She described him visiting the Paisley home in east Belfast to return books he had received from Dr Paisley and stating that this “isn’t a friendly visit”.

Mr Boal said to her, she recounted, “I just can’t believe he’s done what he’s done and I just don’t want anything more to do with you.”

Baroness Paisley replied, “Desmond, I’m very sorry it has to come to that but... what could he do? Would you have him responsible for another 30 or 40 years of warfare and devastation and killing and murdering, or do what he did?’”

She said “he just walked away”. Baroness Paisley said the collapse of that lifelong friendship was “a very big blow” to her husband.

Journalist, broadcaster and columnist Vincent Browne has also written about how when he was a young reporter covering Northern Ireland he was impressed by Mr Boal. He recalled that when internment without trial was introduced in 1971 Mr Boal persuaded Dr Paisley to issue a statement condemning the move.

“Paisley agreed, reluctantly. They issued a joint statement. Paisley spent over a year trying to get off that hook,” Browne remembered in this newspaper. He added that some months later Mr Boal talked Dr Paisley “into making favourable noises about a united Ireland, or at least friendly relations with the South. He spent even more time getting off that hook”.

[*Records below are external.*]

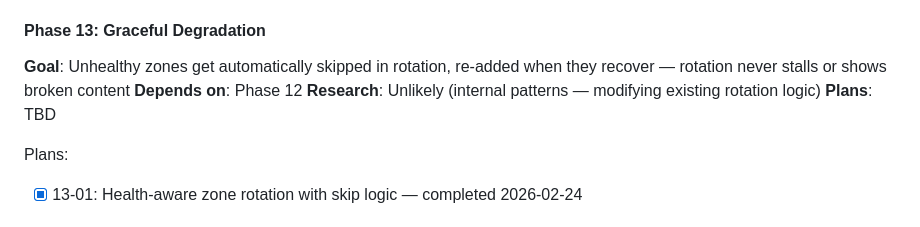
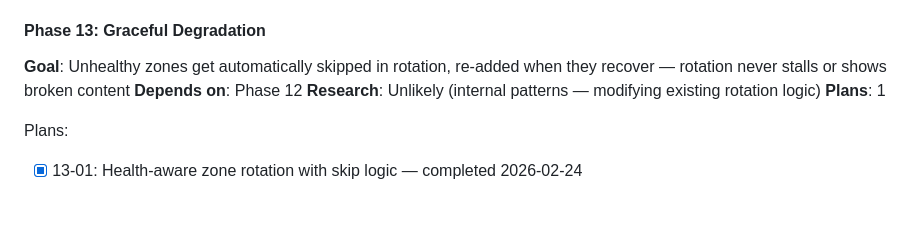
Before and after one commit to tobephelps-commits/gym-display, a Markdown page: .planning/ROADMAP.md, the part around the change. GitHub-like rendering.

Commit message:
docs(phase-13): complete phase execution

```diff
--- a/.planning/ROADMAP.md
+++ b/.planning/ROADMAP.md
@@ -77,7 +77,7 @@ Plans:
 **Goal**: Unhealthy zones get automatically skipped in rotation, re-added when they recover — rotation never stalls or shows broken content
 **Depends on**: Phase 12
 **Research**: Unlikely (internal patterns — modifying existing rotation logic)
-**Plans**: TBD
+**Plans**: 1
 
 Plans:
 - [x] 13-01: Health-aware zone rotation with skip logic — completed 2026-02-24
```
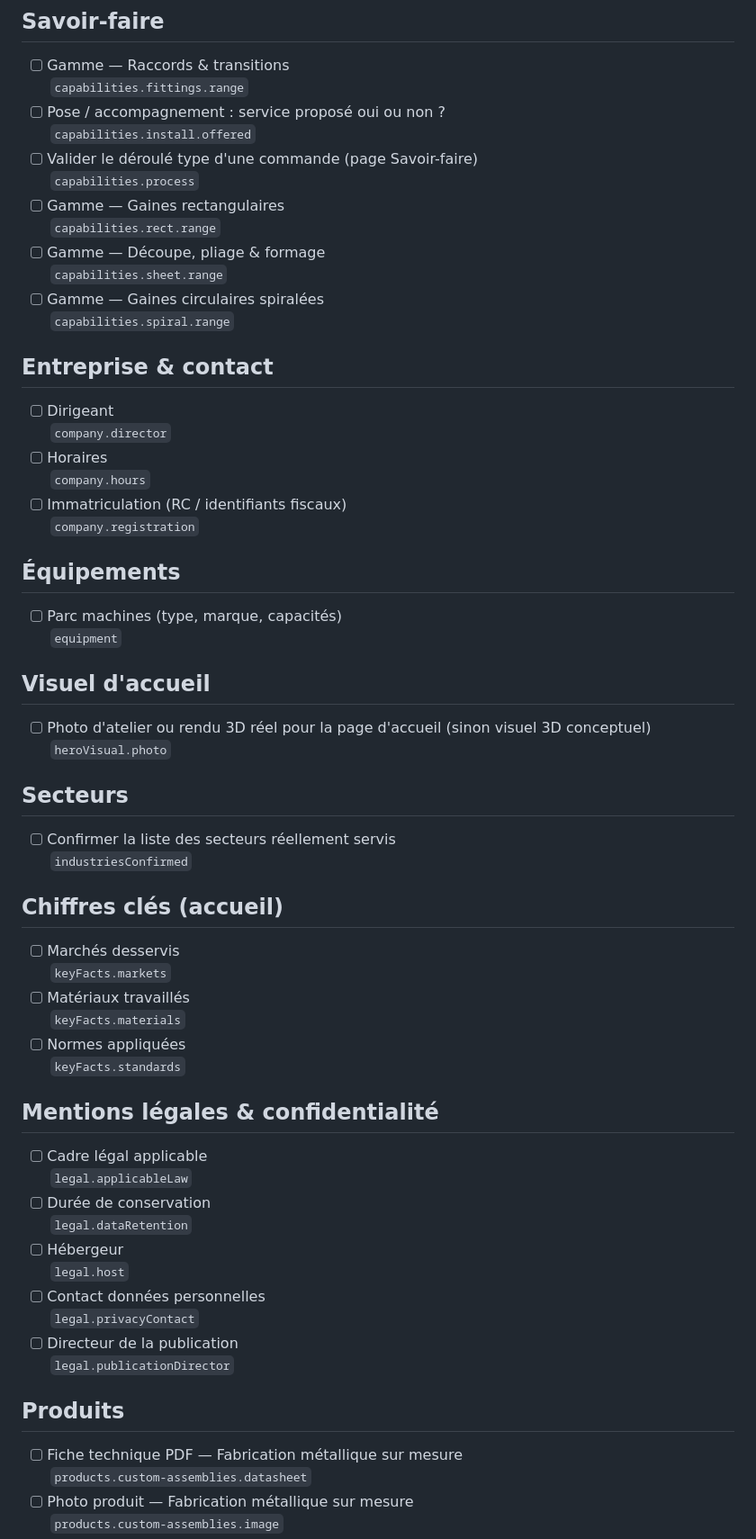
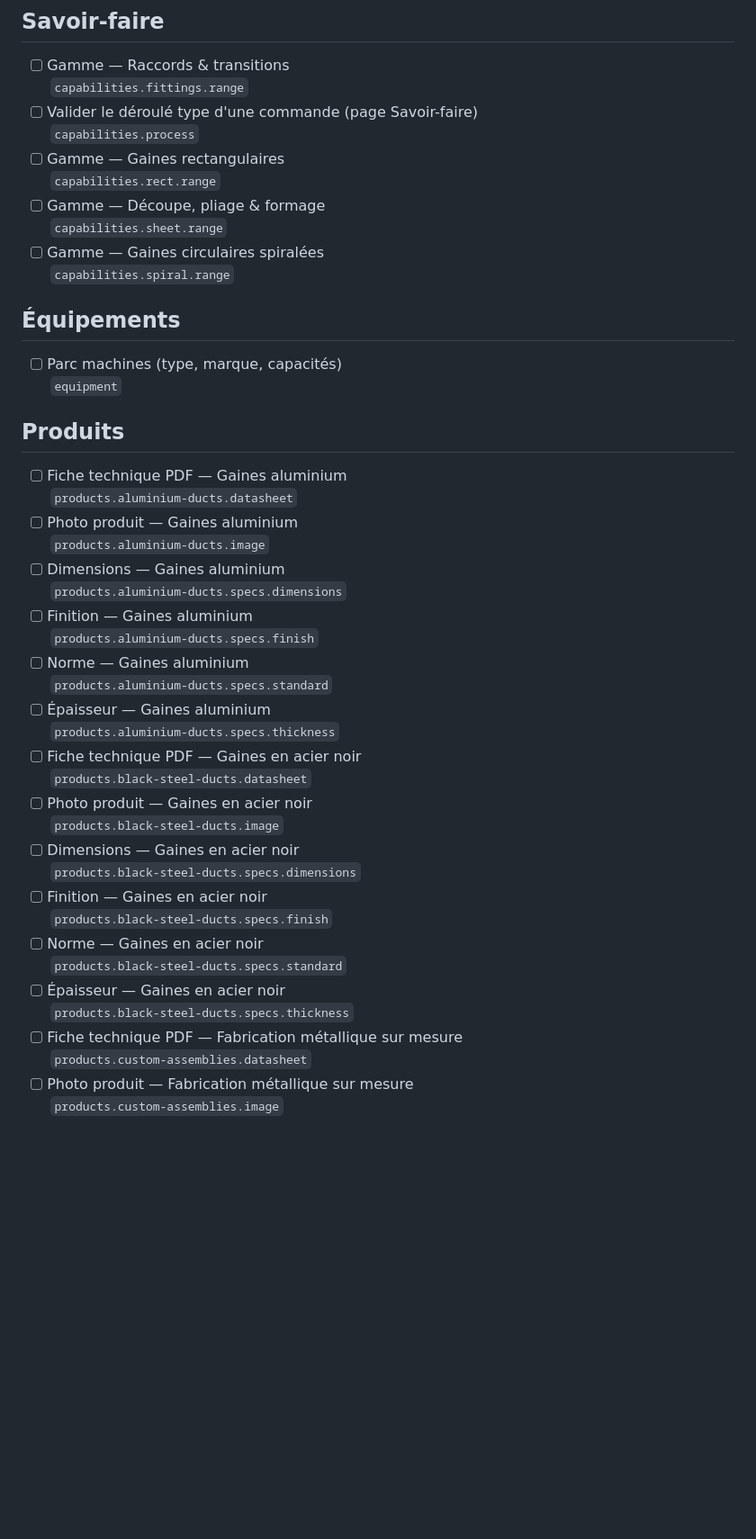
Before and after one commit to stallibal-create/www, a Markdown page: MISSING-INFO.md, the part around one of its changes. Shown at 90% size. Drawn GitHub-style; blank space fills up the shorter version.

```diff
--- a/MISSING-INFO.md
+++ b/MISSING-INFO.md
@@ -7,8 +7,6 @@ Renseignez les valeurs dans `content/site.json` (chemin indiqué sous chaque lig
 
 - [ ] Gamme — Raccords & transitions
   `capabilities.fittings.range`
-- [ ] Pose / accompagnement : service proposé oui ou non ?
-  `capabilities.install.offered`
 - [ ] Valider le déroulé type d'une commande (page Savoir-faire)
   `capabilities.process`
 - [ ] Gamme — Gaines rectangulaires
@@ -18,54 +16,37 @@ Renseignez les valeurs dans `content/site.json` (chemin indiqué sous chaque lig
 - [ ] Gamme — Gaines circulaires spiralées
   `capabilities.spiral.range`
 
-## Entreprise & contact
-
-- [ ] Dirigeant
-  `company.director`
-- [ ] Horaires
-  `company.hours`
-- [ ] Immatriculation (RC / identifiants fiscaux)
-  `company.registration`
-
 ## Équipements
 
 - [ ] Parc machines (type, marque, capacités)
   `equipment`
 
-## Visuel d'accueil
-
-- [ ] Photo d'atelier ou rendu 3D réel pour la page d'accueil (sinon visuel 3D conceptuel)
-  `heroVisual.photo`
-
-## Secteurs
-
-- [ ] Confirmer la liste des secteurs réellement servis
-  `industriesConfirmed`
-
-## Chiffres clés (accueil)
-
-- [ ] Marchés desservis
-  `keyFacts.markets`
-- [ ] Matériaux travaillés
-  `keyFacts.materials`
-- [ ] Normes appliquées
-  `keyFacts.standards`
-
-## Mentions légales & confidentialité
-
-- [ ] Cadre légal applicable
-  `legal.applicableLaw`
-- [ ] Durée de conservation
-  `legal.dataRetention`
-- [ ] Hébergeur
-  `legal.host`
-- [ ] Contact données personnelles
-  `legal.privacyContact`
-- [ ] Directeur de la publication
-  `legal.publicationDirector`
-
 ## Produits
 
+- [ ] Fiche technique PDF — Gaines aluminium
+  `products.aluminium-ducts.datasheet`
+- [ ] Photo produit — Gaines aluminium
+  `products.aluminium-ducts.image`
+- [ ] Dimensions — Gaines aluminium
+  `products.aluminium-ducts.specs.dimensions`
+- [ ] Finition — Gaines aluminium
+  `products.aluminium-ducts.specs.finish`
+- [ ] Norme — Gaines aluminium
+  `products.aluminium-ducts.specs.standard`
+- [ ] Épaisseur — Gaines aluminium
+  `products.aluminium-ducts.specs.thickness`
+- [ ] Fiche technique PDF — Gaines en acier noir
+  `products.black-steel-ducts.datasheet`
+- [ ] Photo produit — Gaines en acier noir
+  `products.black-steel-ducts.image`
+- [ ] Dimensions — Gaines en acier noir
+  `products.black-steel-ducts.specs.dimensions`
+- [ ] Finition — Gaines en acier noir
+  `products.black-steel-ducts.specs.finish`
+- [ ] Norme — Gaines en acier noir
+  `products.black-steel-ducts.specs.standard`
+- [ ] Épaisseur — Gaines en acier noir
+  `products.black-steel-ducts.specs.thickness`
 - [ ] Fiche technique PDF — Fabrication métallique sur mesure
   `products.custom-assemblies.datasheet`
 - [ ] Photo produit — Fabrication métallique sur mesure
```
Also changed, not shown: other parts of MISSING-INFO.md (+18 -18 lines).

There was general consensus from both unionists and nationalists that Mr Boal was a formidable orator and lawyer. Browne also wrote about how Harry West, a unionist minister in the old Stormont government begged Mr Boal to “go easy on him” during one debate.

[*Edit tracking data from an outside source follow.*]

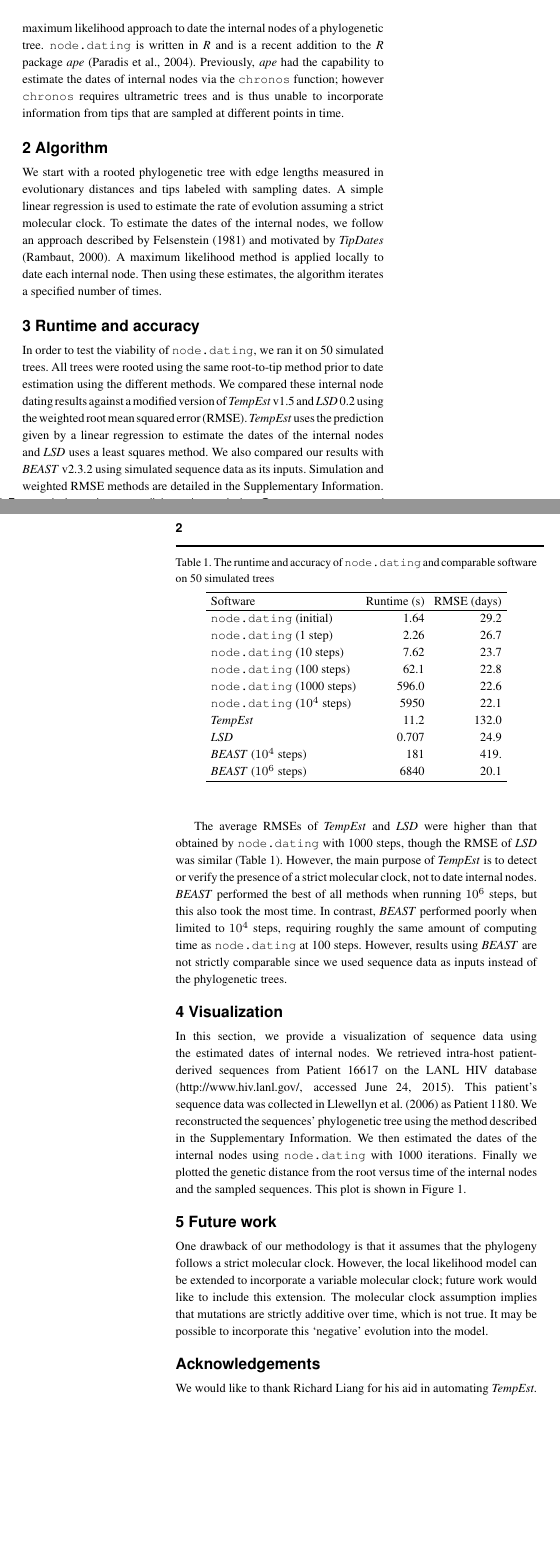
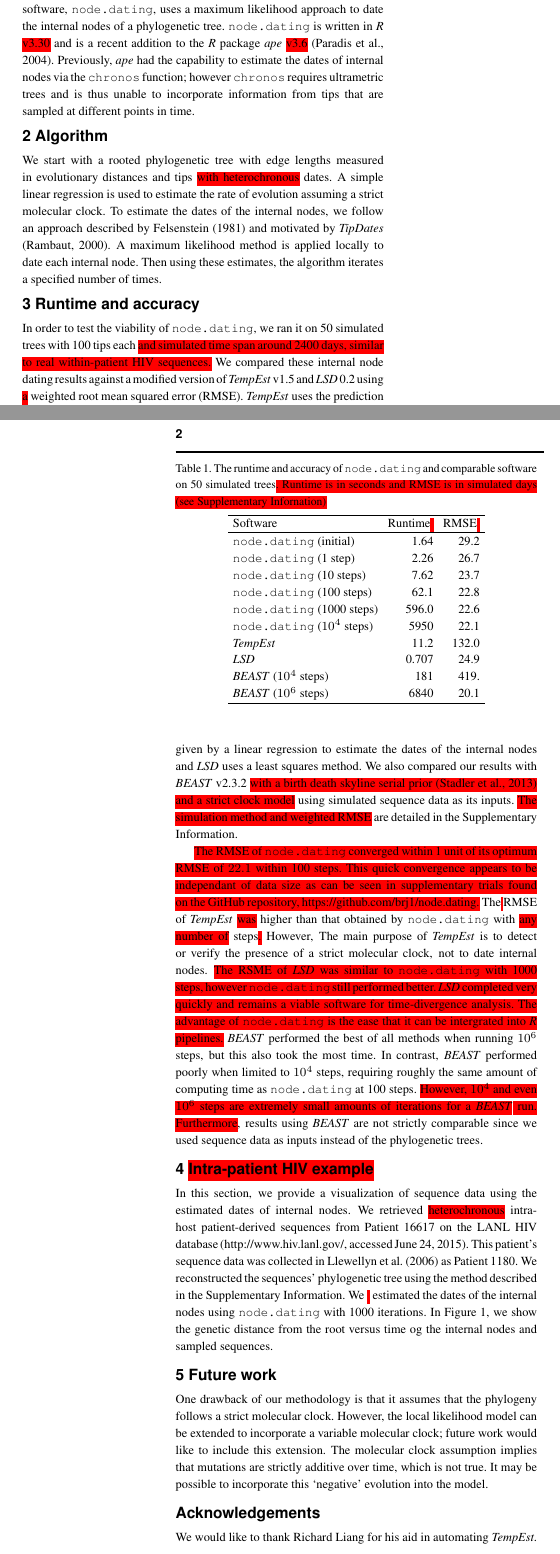
Before and after one commit to brj1/node.dating, a LaTeX paper (tex/node.dating.tex): two parts of the columns of pages 1 and 2 of 2 before the commit and two parts of the columns of pages 1 and 2 of 3 after it, joined at a grey line, cut so that both start at the same text, the shorter picture padded with empty space. Compiled offline with pdfLaTeX.

Commit message:
major revision 1

```diff
--- a/tex/node.dating.tex
+++ b/tex/node.dating.tex
@@ -8,6 +8,10 @@
 %\usepackage{tikz}
 \usepackage{nicefrac}
 \usepackage{comment}
+\usepackage{color}
+
+\usepackage{soul}
+\sethlcolor{red}
 
 \usepackage{graphicx}
 \graphicspath{{./figures/}{./}}
@@ -18,6 +22,8 @@
 \usepackage{float}
 
 \newcommand{\code}[1]{{\tt #1}}
+
+\newcommand{\edit}[1]{\hl{#1}}
 
 \begin{document}
 \firstpage{1}
@@ -73,45 +79,51 @@
 However, most of these software are either no longer actively maintained, difficult to obtain, or difficult to integrate into automated workflows.
 Our software, \code{node.dating}, uses a maximum likelihood approach to date the internal nodes of a phylogenetic tree.
-\code{node.dating} is written in \emph{R} and is a recent addition to the \emph{R} package \emph{ape} \citep{APE}.
+\code{node.dating} is written in \emph{R} \edit{v3.30} and is a recent addition to the \emph{R} package \emph{ape} \edit{v3.6} \citep{APE}.
 %; it is also available in the GitHub repository: https://github.com/brj1/node.dating.
 Previously, \emph{ape} had the capability to estimate the dates of internal nodes via the \code{chronos} function; however \code{chronos} requires ultrametric trees and is thus unable to incorporate information from tips that are sampled at different points in time.
 
-\vspace*{-15pt}
+\vspace*{-18pt}
 
 \section{Algorithm} \label{sec:alg}
-We start with a rooted phylogenetic tree with edge lengths measured in evolutionary distances and tips labeled with sampling dates.
+We start with a rooted phylogenetic tree with edge lengths measured in evolutionary distances and tips \edit{with heterochronous} dates.
 A simple linear regression is used to estimate the rate of evolution assuming a strict molecular clock.
 To estimate the dates of the internal nodes, we follow an approach described by \cite{Felsenstein81} and motivated by \emph{TipDates} \citep{TipDates}.
 A maximum likelihood method is applied locally to date each internal node.
 Then using these estimates, the algorithm iterates a specified number of times.
 
-\vspace*{-15pt}
+\vspace*{-18pt}
 
 \section{Runtime and accuracy} \label{sec:tests}
-In order to test the viability of \code{node.dating}, we ran it on 50 simulated trees.
-All trees were rooted using the same root-to-tip method prior to date estimation using the different methods.
+In order to test the viability of \code{node.dating}, we ran it on 50 simulated trees with 100 tips each \edit{and simulated time span around 2400 days, similar to real within-patient HIV sequences.}
+%All trees were rooted using the same root-to-tip method prior to date estimation using the different methods.
 %We evaluated the results using a weighted root mean squared error (RMSE).
-We compared these internal node dating results against a modified version of \emph{TempEst} v1.5 and \emph{LSD} 0.2 using the weighted root mean squared error (RMSE).
+We compared these internal node dating results against a modified version of \emph{TempEst} v1.5 and \emph{LSD} 0.2 using \edit{a} weighted root mean squared error (RMSE).
 \emph{TempEst} uses the prediction given by a linear regression to estimate the dates of the internal nodes and \emph{LSD} uses a least squares method.
-We also compared our results with \emph{BEAST} v2.3.2 using simulated sequence data as its inputs.
-Simulation and weighted RMSE methods are detailed in the Supplementary Information.
+We also compared our results with \emph{BEAST} v2.3.2 \edit{with a birth death skyline serial prior (Stadler et~al., 2013) and a strict clock model} using simulated sequence data as its inputs.
+\edit{The simulation method and weighted RMSE} are detailed in the Supplementary Information.
 
+\edit{The RMSE of {\tt node.dating} converged within 1 unit of its optimum RMSE of $22.1$ within 100 steps.
+This quick convergence appears to be independant of data size as can be seen in supplementary trials found on the GitHub repository, https://github.com/brj1/node.dating.}
 %The average weighted RMSE of the MRCA using \emph{TempEst} was $132.$ days and using \emph{LSD} was $24.9$ days.
-The average RMSEs of \emph{TempEst} and \emph{LSD} were higher than that obtained by \code{node.dating} with 1000 steps, though the RMSE of \emph{LSD} was similar (Table \ref{tab:runtime}).
+The\edit{ }RMSE\edit{} of \emph{TempEst} \edit{was} higher than that obtained by \code{node.dating} with \edit{any number of} steps\edit{.}
 %Overall, the RMSE of each tree using \code{node.dating} with 1000 iterations was less than the RMSE using \emph{TempEst}, suggesting that \code{node.dating} is more accurate at dating the internal nodes of phylogenetic trees.
-However, the main purpose of \emph{TempEst} is to detect or verify the presence of a strict molecular clock, not to date internal nodes.
+However, The main purpose of \emph{TempEst} is to detect or verify the presence of a strict molecular clock, not to date internal nodes.
 %We did not use \emph{TempEst} or \emph{LSD}'s root-to-tip regression in our experiments because we merely wanted to compare the internal node dating.
+\edit{The RSME of \emph{LSD} was similar to {\tt node.dating} with 1000 steps, however {\tt node.dating} still performed better.
+\emph{LSD} completed very quickly and remains a viable software for time-divergence analysis.
+The advantage of {\tt node.dating} is the ease that it can be intergrated into \emph{R} pipelines.}
 \emph{BEAST} performed the best of all methods when running $10^6$ steps, but this also took the most time.
 In contrast, \emph{BEAST} performed poorly when limited to $10^4$ steps, requiring roughly the same amount of computing time as \code{node.dating} at 100 steps.
-However, results using \emph{BEAST} are not strictly comparable since we used sequence data as inputs instead of the phylogenetic trees.
+\edit{However, $10^4$ and even $10^6$ steps are extremely small amounts of iterations for a \emph{BEAST} run.
+Furthermore}, results using \emph{BEAST} are not strictly comparable since we used sequence data as inputs instead of the phylogenetic trees.
 
 \begin{table}[t]
-	\caption[Runtime and accuracy]{The runtime and accuracy of \code{node.dating} and comparable software on 50 simulated trees}
+	\caption[Runtime and accuracy]{The runtime and accuracy of \code{node.dating} and comparable software on 50 simulated trees\edit{. Runtime is in seconds and RMSE is in simulated days (see Supplementary Infornation)} }
 	\label{tab:runtime}
 	\centering
 	\begin{tabular}{lrr}
 		\hline
-		Software & Runtime (s) & RMSE (days) \\
+		Software & Runtime\edit{ } & RMSE\edit{ } \\
 		\hline
 		\code{node.dating} (initial) & 1.64 & 29.2 \\
 		\code{node.dating} (1 step) & 2.26 & 26.7 \\
@@ -128,18 +140,19 @@
 	\end{tabular}
 \end{table}
 
-\vspace*{-15pt}
+\vspace*{-18pt}
 
-\section{Visualization} \label{sec:vis}
+\section{\edit{Intra-patient HIV example}} \label{sec:vis}
 In this section, we provide a visualization of sequence data using the estimated dates of internal nodes.
-We retrieved intra-host patient-derived sequences from Patient 16617 on the LANL HIV database (http://www.hiv.lanl.gov/, accessed June 24, 2015).
+We retrieved \edit{heterochronous} intra-host patient-derived sequences from Patient 16617 on the LANL HIV database (http://www.hiv.lanl.gov/, accessed June 24, 2015).
 This patient's sequence data was collected in \cite{Llewellyn06} as Patient 1180.
 We reconstructed the sequences' phylogenetic tree using the method described in the Supplementary Information.
-We then estimated the dates of the internal nodes using \code{node.dating} with 1000 iterations.
-Finally we plotted the genetic distance from the root versus time of the internal nodes and the sampled sequences.
-This plot is shown in Figure \ref{fig:pat16617}.
+We \edit{ } estimated the dates of the internal nodes using \code{node.dating} with 1000 iterations.
+In Figure \ref{fig:pat16617}, we show the genetic distance from the root versus time og the internal nodes and sampled sequences.
+%Finally we plotted the genetic distance from the root versus time of the internal nodes and the sampled sequences.
+%This plot is shown in Figure \ref{fig:pat16617}.
 
-\vspace*{-15pt}
+\vspace*{-18pt}
 
 \section{Future work} \label{sec:discuss}
 One drawback of our methodology is that it assumes that the phylogeny follows a strict molecular clock.
@@ -154,17 +167,19 @@
 	\label{fig:pat16617}
 \end{figure}
 
-\vspace*{-15pt}
+\vspace*{-18pt}
 
 \section*{Acknowledgements} \label{sec:ackn}
 We would like to thank Richard Liang for his aid in automating \emph{TempEst}.
 
-\vspace*{-15pt}
+\vspace*{-18pt}
 
 \section*{Funding} \label{sec:fund}
 This work was supported by the Canadian Institutes of Health Research (CIHR Team Grant: HIV Cure Research --- The Canadian HIV Cure Research Enterprise; CanCure), by a CIHR operating grant to AFYP (HOP-111406).
 Research reported in this publication was partially supported by the Bill and Melinda Gates Foundation Award Number OPP1110049.
 AFYP was supported by a CIHR New Investigator Award and by a salary award from the Michael Smith Foundation for Health Research, St.~Paul's Hospital Foundation and the Providence Health Care Research Institute.
+
+\vspace*{-20pt}
 
 \bibliographystyle{bio}
 \begin{thebibliography}{14}
@@ -227,6 +242,10 @@
 Shapiro, B. et~al. (2004) Rise and fall of the {Beringian Steppe} bison.
 \newblock \emph{Science}, 306, 1561--1565.
 
+\bibitem[{Stadler et~al.(2013)}]{Stadler13}
+\edit{Stadler, T. et~al. (2013) Birth-death skyline plot reveals temporal changes of epidemic spread in HIV and hepatitis C virus. (HCV).
+\newblock \emph{PNAS}, 110(1), 228--33.}
+
 \bibitem[{To et~al.(2016)}]{LSD}
 To, T.-H. et~al. (2016) Fast dating using least-squares criteria and
   algorithms.
```
Also changed, not shown: tex/si-node.dating.tex (+10 -1 lines), tex/figures/patient_16617.pdf, tex/node.dating.tex (8 more changed lines), 3 other files.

The North’s director of public prosecutions Barra McGrory, QC, said he knew Mr Boal through his father the solicitor, the late solicitor Paddy (PJ) McGrory. He previously described him as the best advocate he ever witnessed.

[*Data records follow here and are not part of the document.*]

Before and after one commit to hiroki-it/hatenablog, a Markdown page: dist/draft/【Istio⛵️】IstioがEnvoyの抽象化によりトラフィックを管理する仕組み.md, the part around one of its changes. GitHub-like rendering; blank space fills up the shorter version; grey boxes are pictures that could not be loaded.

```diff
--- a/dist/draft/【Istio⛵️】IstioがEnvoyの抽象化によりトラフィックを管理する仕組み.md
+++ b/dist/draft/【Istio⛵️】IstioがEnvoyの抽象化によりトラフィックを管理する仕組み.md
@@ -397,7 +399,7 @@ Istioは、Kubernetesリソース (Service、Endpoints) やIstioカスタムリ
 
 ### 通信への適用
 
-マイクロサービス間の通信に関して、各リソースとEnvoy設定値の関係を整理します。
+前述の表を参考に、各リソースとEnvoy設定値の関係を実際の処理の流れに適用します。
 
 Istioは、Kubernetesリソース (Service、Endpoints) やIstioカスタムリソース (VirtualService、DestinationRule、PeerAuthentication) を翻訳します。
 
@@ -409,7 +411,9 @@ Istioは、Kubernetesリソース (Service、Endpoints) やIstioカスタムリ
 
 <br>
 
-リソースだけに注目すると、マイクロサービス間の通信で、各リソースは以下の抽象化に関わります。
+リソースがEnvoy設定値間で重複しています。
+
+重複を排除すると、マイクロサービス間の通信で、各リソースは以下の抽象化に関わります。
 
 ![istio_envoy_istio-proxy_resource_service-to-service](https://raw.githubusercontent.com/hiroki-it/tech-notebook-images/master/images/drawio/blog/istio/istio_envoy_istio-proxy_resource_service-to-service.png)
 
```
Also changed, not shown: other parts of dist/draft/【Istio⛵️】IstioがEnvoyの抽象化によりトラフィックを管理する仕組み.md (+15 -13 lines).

“He had a mesmerising command of a courtroom that was evident from his complete mastery of the evidence in a case and the clarity with which the arguments were presented. That for me as a lawyer is always my goal: it’s mastery of the material and clarity of thought,” Mr McGrory said in an interview with The Irish Times.

DUP Chairman Lord Morrow offering condolences to the Boal family said, “The Democratic Unionist Party is deeply saddened at the death of Desmond Boal. He had an unparalleled ability in the criminal courts and his formidable reputation in the courtroom will long survive his passing.”

The Traditional Unionist Voice leader, Jim Allister, QC, who also broke his link with Dr Paisley because of his Sinn Féin powersharing decision, said he was deeply saddened to learn of Mr Boal’s passing.

“Desmond was a unique talent in both politics and law. As MP for Shankill in the old Stormont Parliament he fought tirelessly for his constituents and was both a vocal opponent of republicanism and an articulate champion of the union,” he said.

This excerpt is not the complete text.